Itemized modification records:
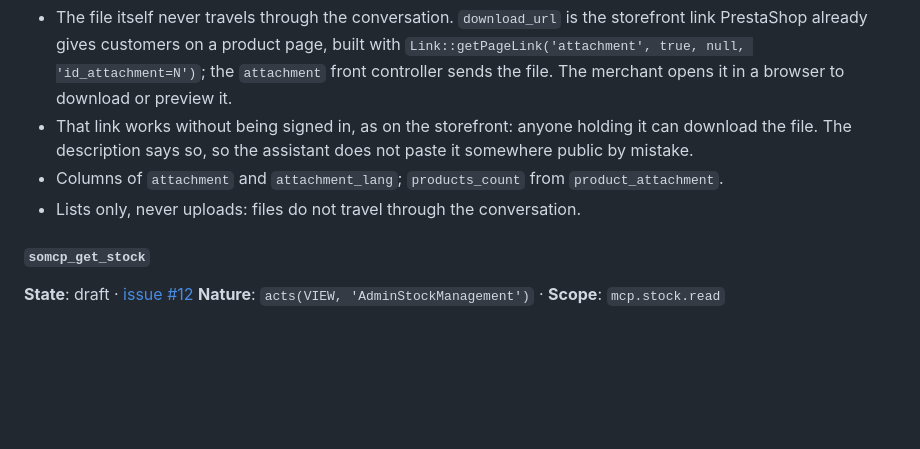
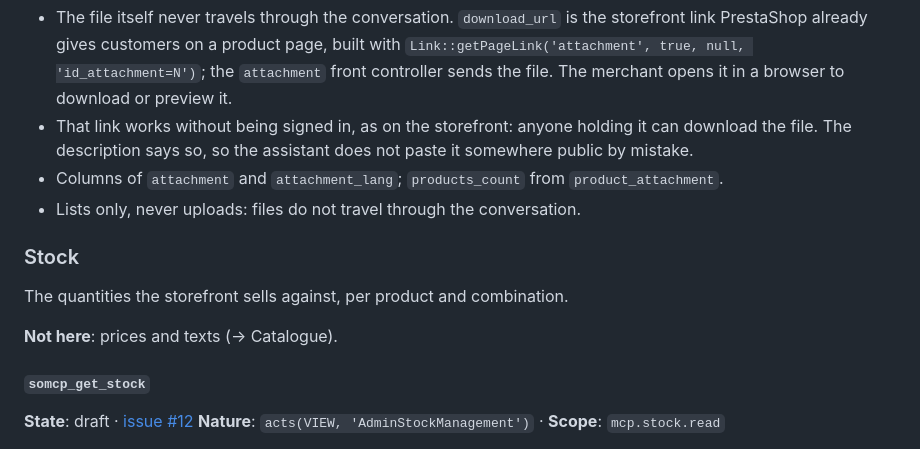
Before and after one commit to Rayan-Ekuzok/Prestashop-MCP-Server, a Markdown page: docs/TOOLS.md, the part around the change. Rendered like a GitHub page; blank space fills up the shorter version.

Commit message:
Restore the Stock section heading
The previous commit replaced the attachments entry up to the next entry
heading, which swallowed the Stock heading and its preamble sitting between
them.

```diff
--- a/docs/TOOLS.md
+++ b/docs/TOOLS.md
@@ -1485,6 +1485,12 @@ The faceted search fields follow the rule given under `somcp_create_feature`.
 - Columns of `attachment` and `attachment_lang`; `products_count` from `product_attachment`.
 - Lists only, never uploads: files do not travel through the conversation.
 
+### Stock
+
+The quantities the storefront sells against, per product and combination.
+
+**Not here**: prices and texts (→ Catalogue).
+
 #### `somcp_get_stock`
 **State**: draft · [issue #12](https://github.com/novalo-dev/Prestashop-MCP-Server/issues/12)
 **Nature**: `acts(VIEW, 'AdminStockManagement')` · **Scope**: `mcp.stock.read`
```
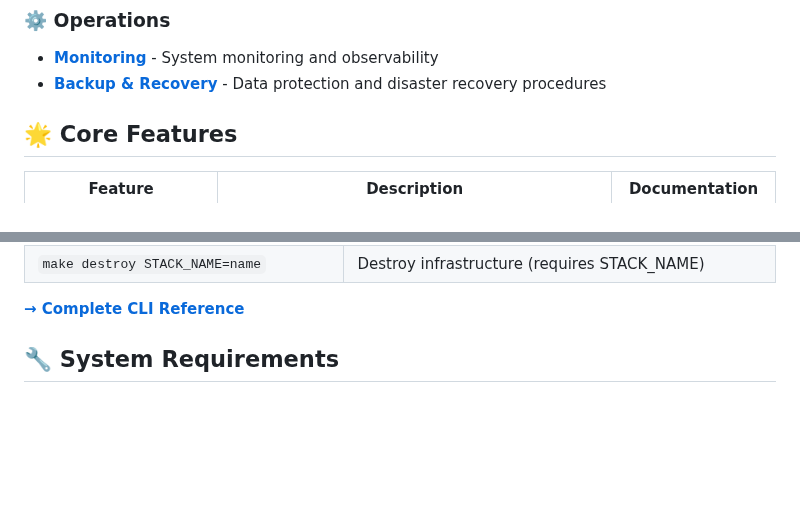
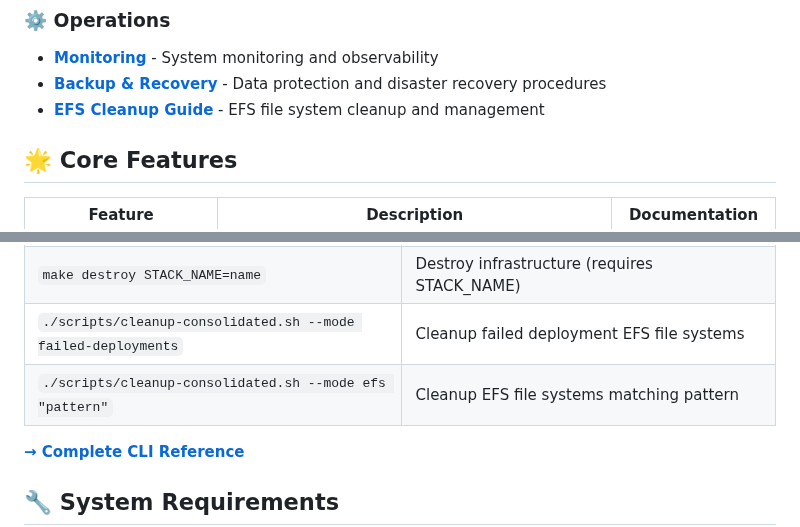
Before and after one commit to n8n-io/self-hosted-ai-starter-kit, a Markdown page: README.md, 2 parts joined by grey strips. GitHub-like rendering; blank space fills up the shorter version.

```diff
--- a/README.md
+++ b/README.md
@@ -57,6 +57,7 @@ make deploy-simple STACK_NAME=my-dev-stack
 ### ⚙️ **Operations**
 - [**Monitoring**](docs/reference/api/monitoring.md) - System monitoring and observability
 - [**Backup & Recovery**](docs/setup/troubleshooting.md) - Data protection and disaster recovery procedures
+- [**EFS Cleanup Guide**](docs/efs-cleanup-guide.md) - EFS file system cleanup and management
 
 ## 🌟 Core Features
 
@@ -83,6 +84,8 @@ make deploy-simple STACK_NAME=my-dev-stack
 | `make test` | Run all tests |
 | `make status STACK_NAME=name` | Check deployment status (requires STACK_NAME) |
 | `make destroy STACK_NAME=name` | Destroy infrastructure (requires STACK_NAME) |
+| `./scripts/cleanup-consolidated.sh --mode failed-deployments` | Cleanup failed deployment EFS file systems |
+| `./scripts/cleanup-consolidated.sh --mode efs "pattern"` | Cleanup EFS file systems matching pattern |
 
 [**→ Complete CLI Reference**](docs/reference/cli/)
 
```
Also changed, not shown: docs/efs-cleanup-guide.md (added, +167 -0 lines).
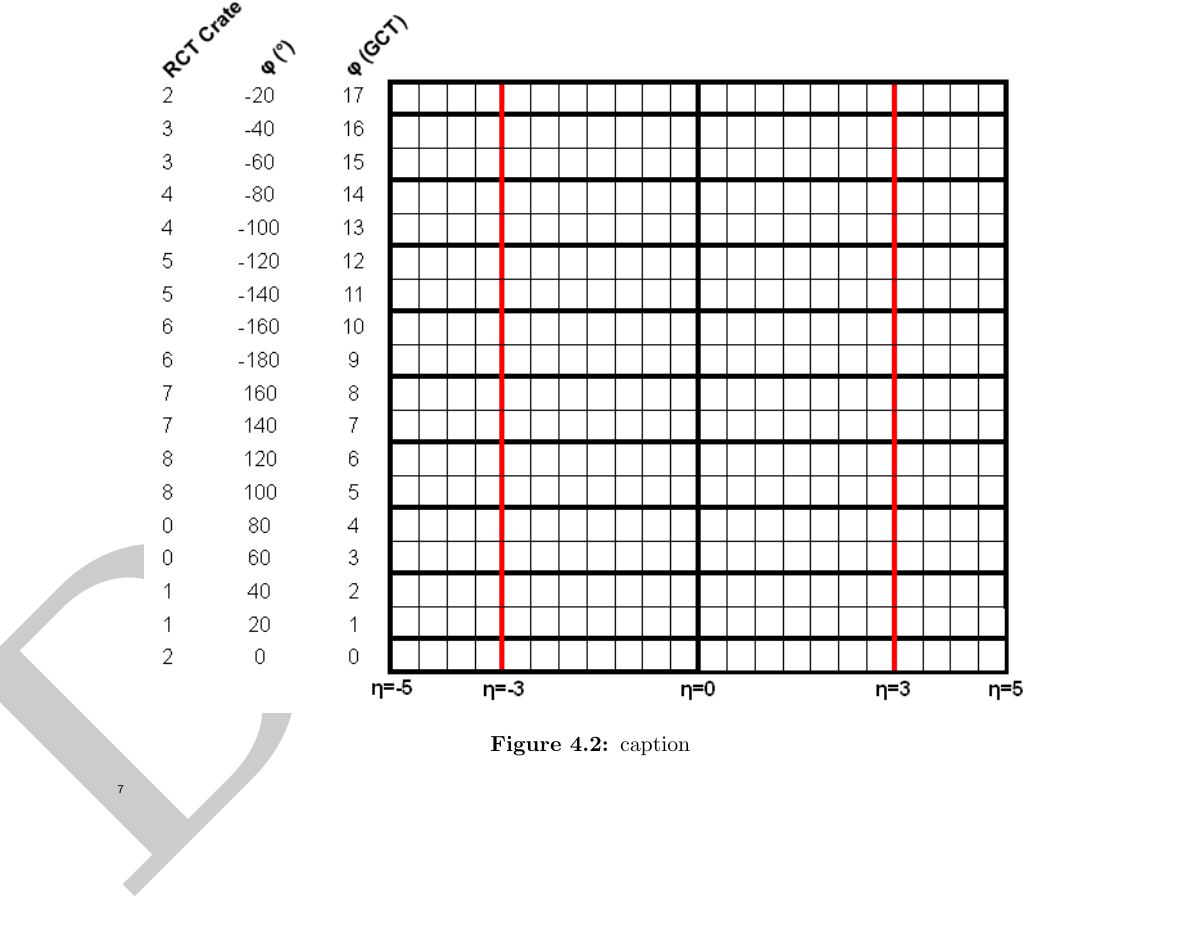
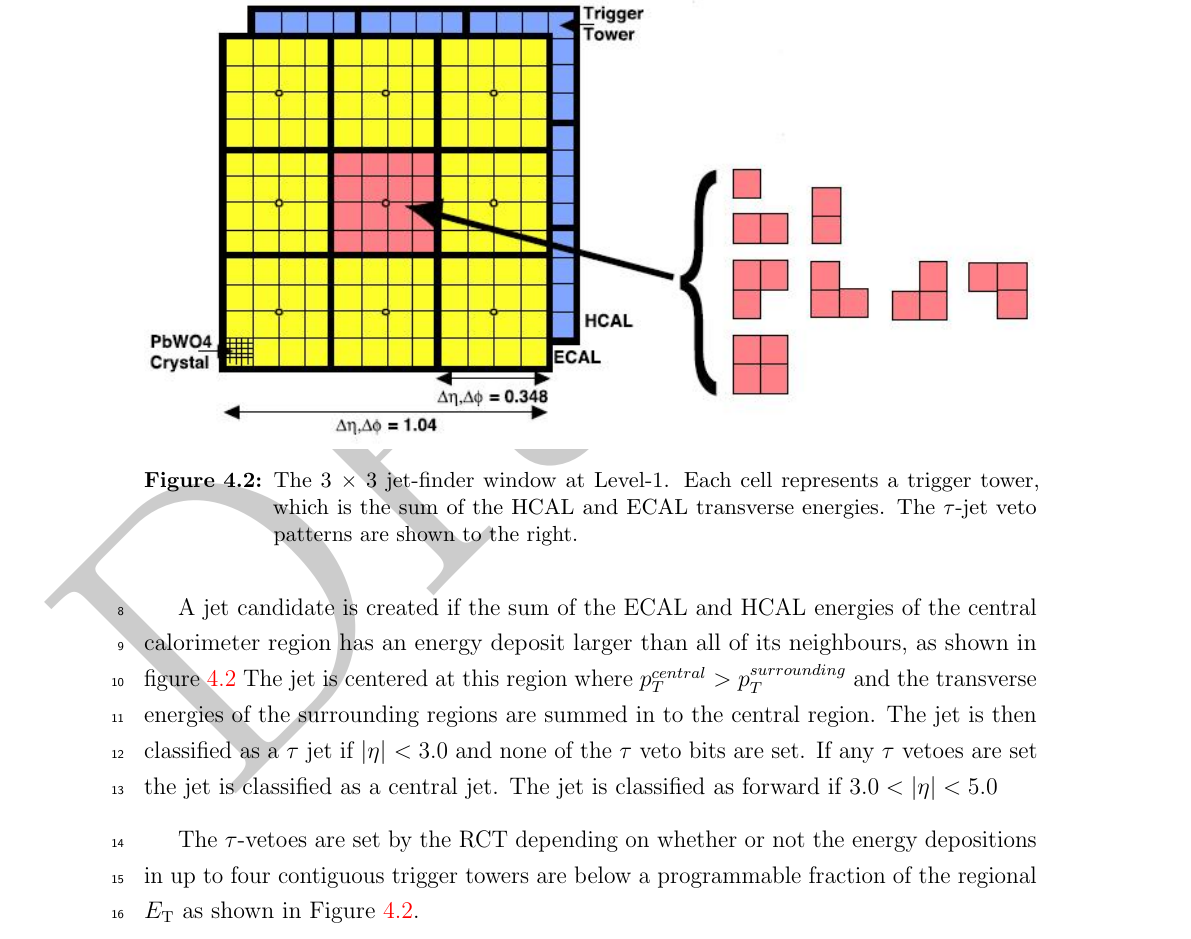
Before and after one commit to brynmathias/thesis, a LaTeX thesis (thesis.tex, which reads chapters/LoneTrigger.tex): part of page 11 of 19 before the commit and part of page 11 of 20 after it, cut so that both start at the same text. Compiled offline with pdfLaTeX.

Commit message:
update L1triggers a little more

```diff
--- a/chapters/LoneTrigger.tex
+++ b/chapters/LoneTrigger.tex
@@ -70,3 +71,24 @@ figure~\ref{fig:figures_LoneTrigger_jetfindermappings}.
 \begin{figure}[ht]
   \centering
-    \includegraphics[width=\textwidth]{figures/LoneTrigger/jetfindermappings.png}
+    \includegraphics[width=\textwidth]{figures/LoneTrigger/level1jetalgo.jpg}
+  \caption{The 3 $\times$ 3 jet-finder window at \Lone. Each cell represents a
+  trigger tower, which is the sum of the HCAL and ECAL transverse energies. The
+  $\tau$-jet veto patterns are shown to the right.}
+  \label{fig:figures_LoneTrigger_level1jetalgo}
+\end{figure}
+
+
+A jet candidate is created if the sum of the ECAL and HCAL energies of the
+central calorimeter region has an energy deposit larger than all of its
+neighbours, as shown in figure~\ref{fig:figures_LoneTrigger_level1jetalgo}
+The jet is centered at this region where $p_{T}^{central} > p_{T}^{surrounding}$
+and the transverse energies of the surrounding regions are summed in to the
+central region. The jet is then classified as a $\tau$ jet if \mETA $< 3.0$ and
+none of the $\tau$ veto bits are set. If any $\tau$ vetoes are set the jet is
+classified as a central jet. The jet is classified as forward if $ 3.0 < \mETA
+< 5.0$
+
+The $\tau$-vetoes are set by the RCT depending on whether or not the energy
+depositions in up to four contiguous trigger towers are below a programmable
+fraction of the regional \ET as shown in
+Figure~\ref{fig:figures_LoneTrigger_level1jetalgo}.
```
Also changed, not shown: thesis.pdf, chapters/LoneTrigger.tex (29 more changed lines), 2 other files.
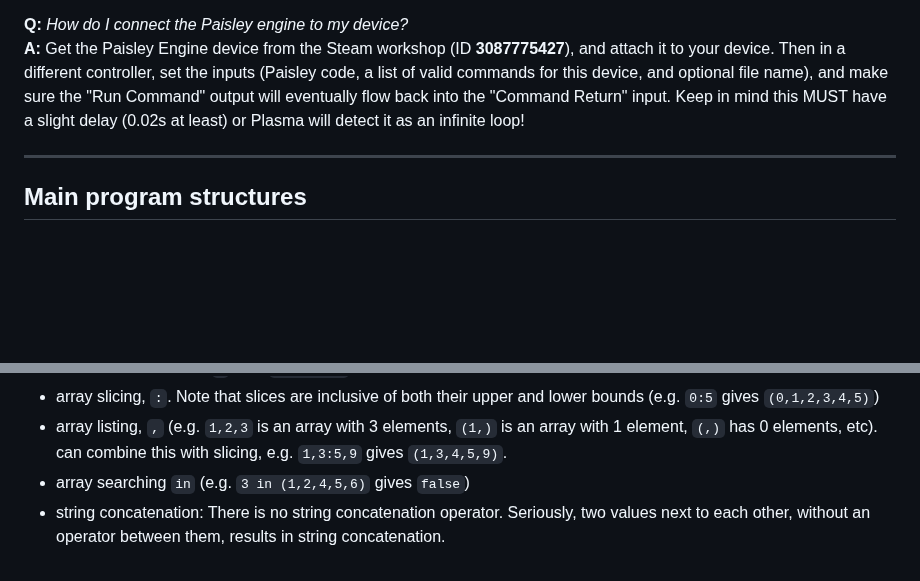
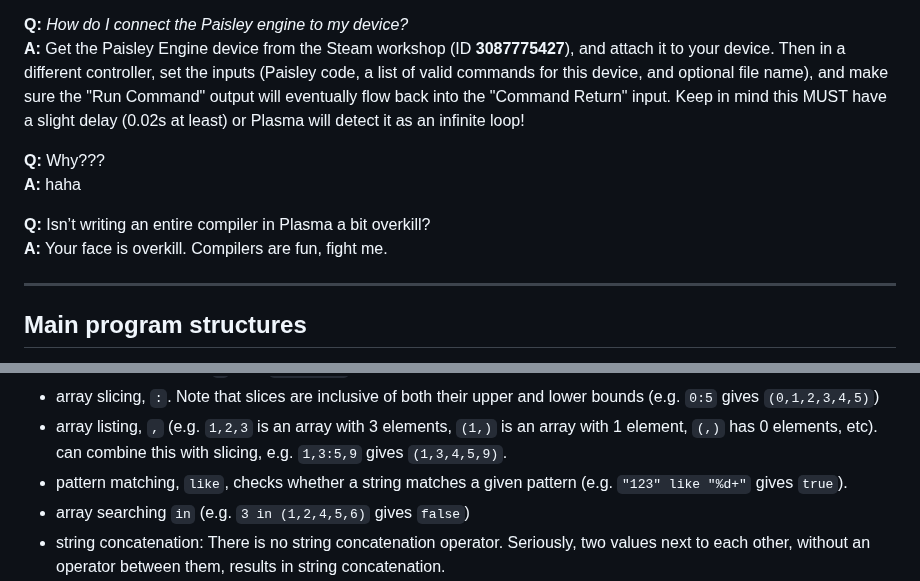
Before and after one commit to ZacharyWesterman/paisley, a Markdown page: README.md, 2 parts joined by grey strips. Drawn GitHub-style; blank space fills up the shorter version.

Commit message:
document the 'like' operator

```diff
--- a/README.md
+++ b/README.md
@@ -12,6 +12,12 @@ This language is meant to make complex device logic very easy to implement, whil
 
 **Q:** *How do I connect the Paisley engine to my device?*<br>
 **A:** Get the Paisley Engine device from the Steam workshop (ID **3087775427**), and attach it to your device. Then in a different controller, set the inputs (Paisley code, a list of valid commands for this device, and optional file name), and make sure the "Run Command" output will eventually flow back into the "Command Return" input. Keep in mind this MUST have a slight delay (0.02s at least) or Plasma will detect it as an infinite loop!
+
+**Q:** Why???<br>
+**A:** haha
+
+**Q:** Isn’t writing an entire compiler in Plasma a bit overkill?<br>
+**A:** Your face is overkill. Compilers are fun, fight me.
 
 ---
 ## Main program structures
@@ -193,6 +199,7 @@ Expressions also give access to a full suite of operators and functions, listed
 - string or array length, `#` (e.g. `#variable`)
 - array slicing, `:`. Note that slices are inclusive of both their upper and lower bounds (e.g. `0:5` gives `(0,1,2,3,4,5)`)
 - array listing, `,` (e.g. `1,2,3` is an array with 3 elements, `(1,)` is an array with 1 element, `(,)` has 0 elements, etc). can combine this with slicing, e.g. `1,3:5,9` gives `(1,3,4,5,9)`.
+- pattern matching, `like`, checks whether a string matches a given pattern (e.g. `"123" like "%d+"` gives `true`).
 - array searching `in` (e.g. `3 in (1,2,4,5,6)` gives `false`)
 - string concatenation: There is no string concatenation operator. Seriously, two values next to each other, without an operator between them, results in string concatenation.
 - ternary operator, `val1 if expression else val2`. Like Python’s ternary syntax, this will result in `val1` if `expression` evaluates to true, otherwise it will result in `val2`.
```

**Your assignment**
For the string "shown", filter the data and copy out each line where it occurs.

**Response below**
Also changed, not shown: docs/efs-cleanup-guide.md (added, +167 -0 lines).
+  $\tau$-jet veto patterns are shown to the right.}
+neighbours, as shown in figure~\ref{fig:figures_LoneTrigger_level1jetalgo}
+fraction of the regional \ET as shown in
Also changed, not shown: thesis.pdf, chapters/LoneTrigger.tex (29 more changed lines), 2 other files.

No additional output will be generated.